• _Exercise details_
From the entries below, copy every line that has the word "dhruva".

• _Stored data_
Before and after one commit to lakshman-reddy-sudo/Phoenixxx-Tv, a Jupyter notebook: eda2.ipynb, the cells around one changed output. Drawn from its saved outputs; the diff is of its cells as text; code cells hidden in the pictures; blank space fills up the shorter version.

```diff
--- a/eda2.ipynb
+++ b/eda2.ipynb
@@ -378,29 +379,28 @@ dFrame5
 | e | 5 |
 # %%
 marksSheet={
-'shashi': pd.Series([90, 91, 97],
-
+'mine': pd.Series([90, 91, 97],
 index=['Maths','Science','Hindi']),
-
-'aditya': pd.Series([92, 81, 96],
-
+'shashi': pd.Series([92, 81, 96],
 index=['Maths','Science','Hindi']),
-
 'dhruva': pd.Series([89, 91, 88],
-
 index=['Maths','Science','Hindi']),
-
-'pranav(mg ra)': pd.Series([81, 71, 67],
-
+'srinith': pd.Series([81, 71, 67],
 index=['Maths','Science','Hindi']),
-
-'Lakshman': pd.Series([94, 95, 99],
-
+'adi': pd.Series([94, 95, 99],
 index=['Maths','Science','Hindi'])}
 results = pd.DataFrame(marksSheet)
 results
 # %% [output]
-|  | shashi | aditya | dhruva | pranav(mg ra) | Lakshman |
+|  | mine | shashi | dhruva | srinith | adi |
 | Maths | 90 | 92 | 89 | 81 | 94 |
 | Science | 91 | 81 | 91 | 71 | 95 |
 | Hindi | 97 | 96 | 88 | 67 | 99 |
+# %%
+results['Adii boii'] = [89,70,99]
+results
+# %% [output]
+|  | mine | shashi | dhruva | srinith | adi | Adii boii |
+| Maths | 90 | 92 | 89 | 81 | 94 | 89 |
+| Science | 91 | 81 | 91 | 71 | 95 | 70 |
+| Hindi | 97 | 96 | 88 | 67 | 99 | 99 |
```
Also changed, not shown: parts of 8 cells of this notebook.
---
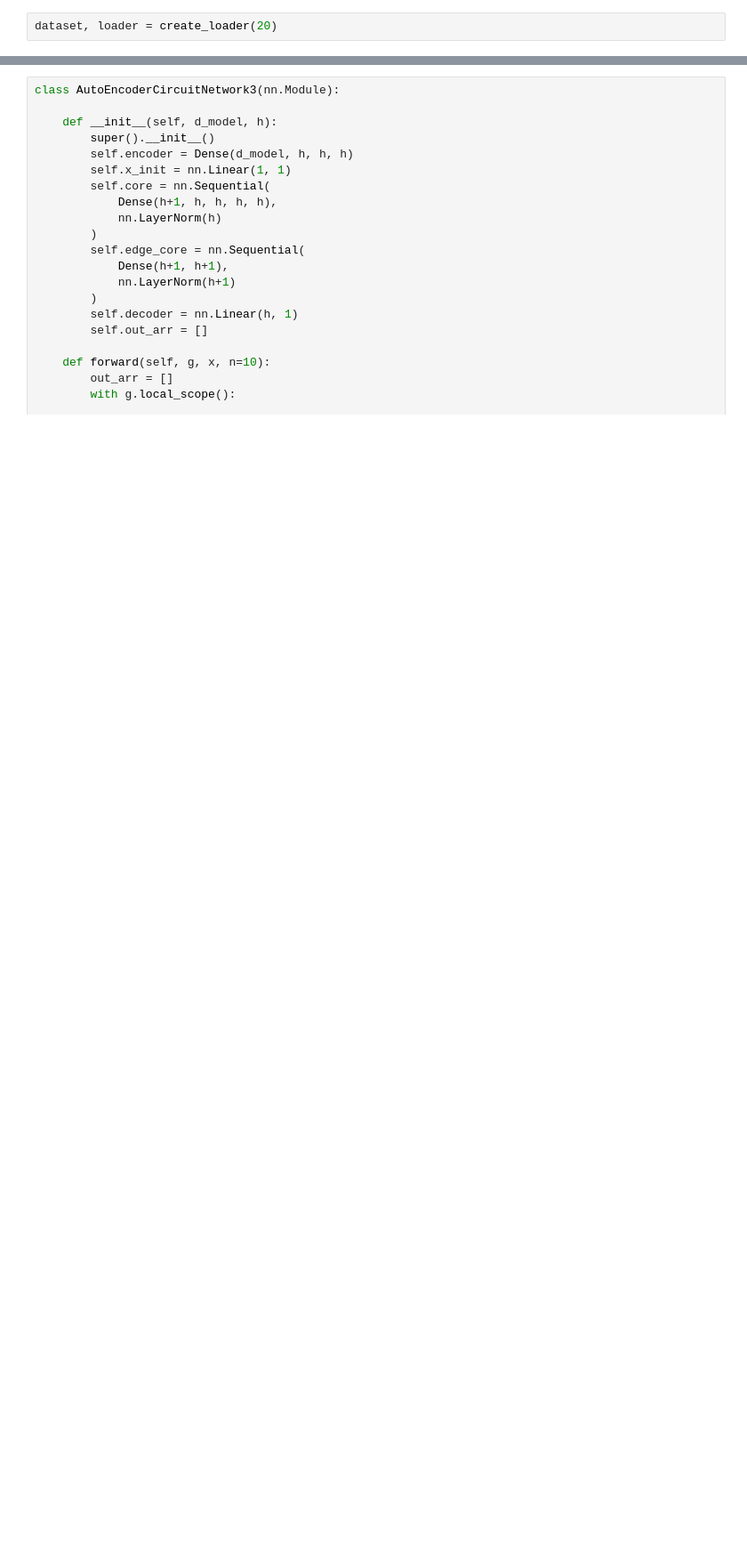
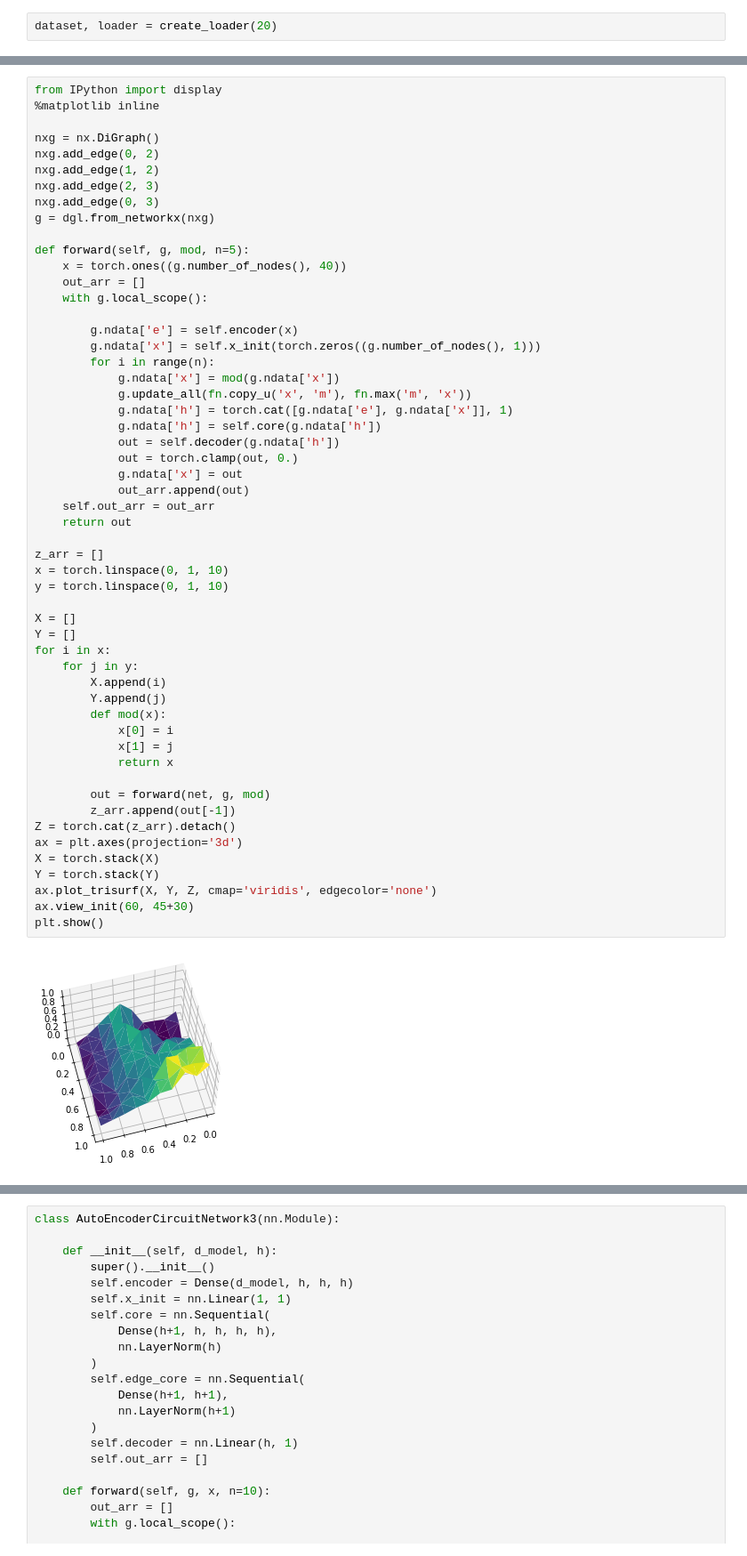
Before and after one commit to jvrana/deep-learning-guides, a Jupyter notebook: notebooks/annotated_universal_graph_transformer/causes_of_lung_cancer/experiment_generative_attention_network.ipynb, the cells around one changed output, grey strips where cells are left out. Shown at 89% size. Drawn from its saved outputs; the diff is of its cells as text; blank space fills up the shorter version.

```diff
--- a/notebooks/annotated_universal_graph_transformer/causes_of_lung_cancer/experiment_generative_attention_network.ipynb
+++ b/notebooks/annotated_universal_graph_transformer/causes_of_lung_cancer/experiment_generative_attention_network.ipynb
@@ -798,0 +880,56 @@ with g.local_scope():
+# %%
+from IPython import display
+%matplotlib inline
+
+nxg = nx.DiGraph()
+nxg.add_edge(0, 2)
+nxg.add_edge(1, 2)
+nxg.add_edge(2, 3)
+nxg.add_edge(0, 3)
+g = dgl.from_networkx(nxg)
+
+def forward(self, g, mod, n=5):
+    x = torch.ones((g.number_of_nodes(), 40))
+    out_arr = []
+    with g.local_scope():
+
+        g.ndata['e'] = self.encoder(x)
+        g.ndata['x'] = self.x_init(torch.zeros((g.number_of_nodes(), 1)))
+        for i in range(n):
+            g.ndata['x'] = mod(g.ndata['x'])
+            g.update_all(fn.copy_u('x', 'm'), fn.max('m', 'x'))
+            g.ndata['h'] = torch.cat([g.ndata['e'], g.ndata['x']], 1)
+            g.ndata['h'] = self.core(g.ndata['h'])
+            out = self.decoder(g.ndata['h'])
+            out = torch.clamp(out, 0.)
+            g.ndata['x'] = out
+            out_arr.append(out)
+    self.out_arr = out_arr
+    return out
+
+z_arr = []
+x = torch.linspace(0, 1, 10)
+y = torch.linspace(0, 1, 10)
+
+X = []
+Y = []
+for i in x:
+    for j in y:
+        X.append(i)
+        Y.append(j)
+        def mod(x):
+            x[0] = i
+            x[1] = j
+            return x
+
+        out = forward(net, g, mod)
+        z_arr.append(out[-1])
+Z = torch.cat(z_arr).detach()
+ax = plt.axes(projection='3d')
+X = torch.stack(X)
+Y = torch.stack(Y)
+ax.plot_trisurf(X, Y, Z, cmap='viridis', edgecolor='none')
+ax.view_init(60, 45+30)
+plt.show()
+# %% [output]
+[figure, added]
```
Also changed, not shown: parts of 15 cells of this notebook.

• _Problem solution_
 'dhruva': pd.Series([89, 91, 88],
-|  | shashi | aditya | dhruva | pranav(mg ra) | Lakshman |
+|  | mine | shashi | dhruva | srinith | adi |
+|  | mine | shashi | dhruva | srinith | adi | Adii boii |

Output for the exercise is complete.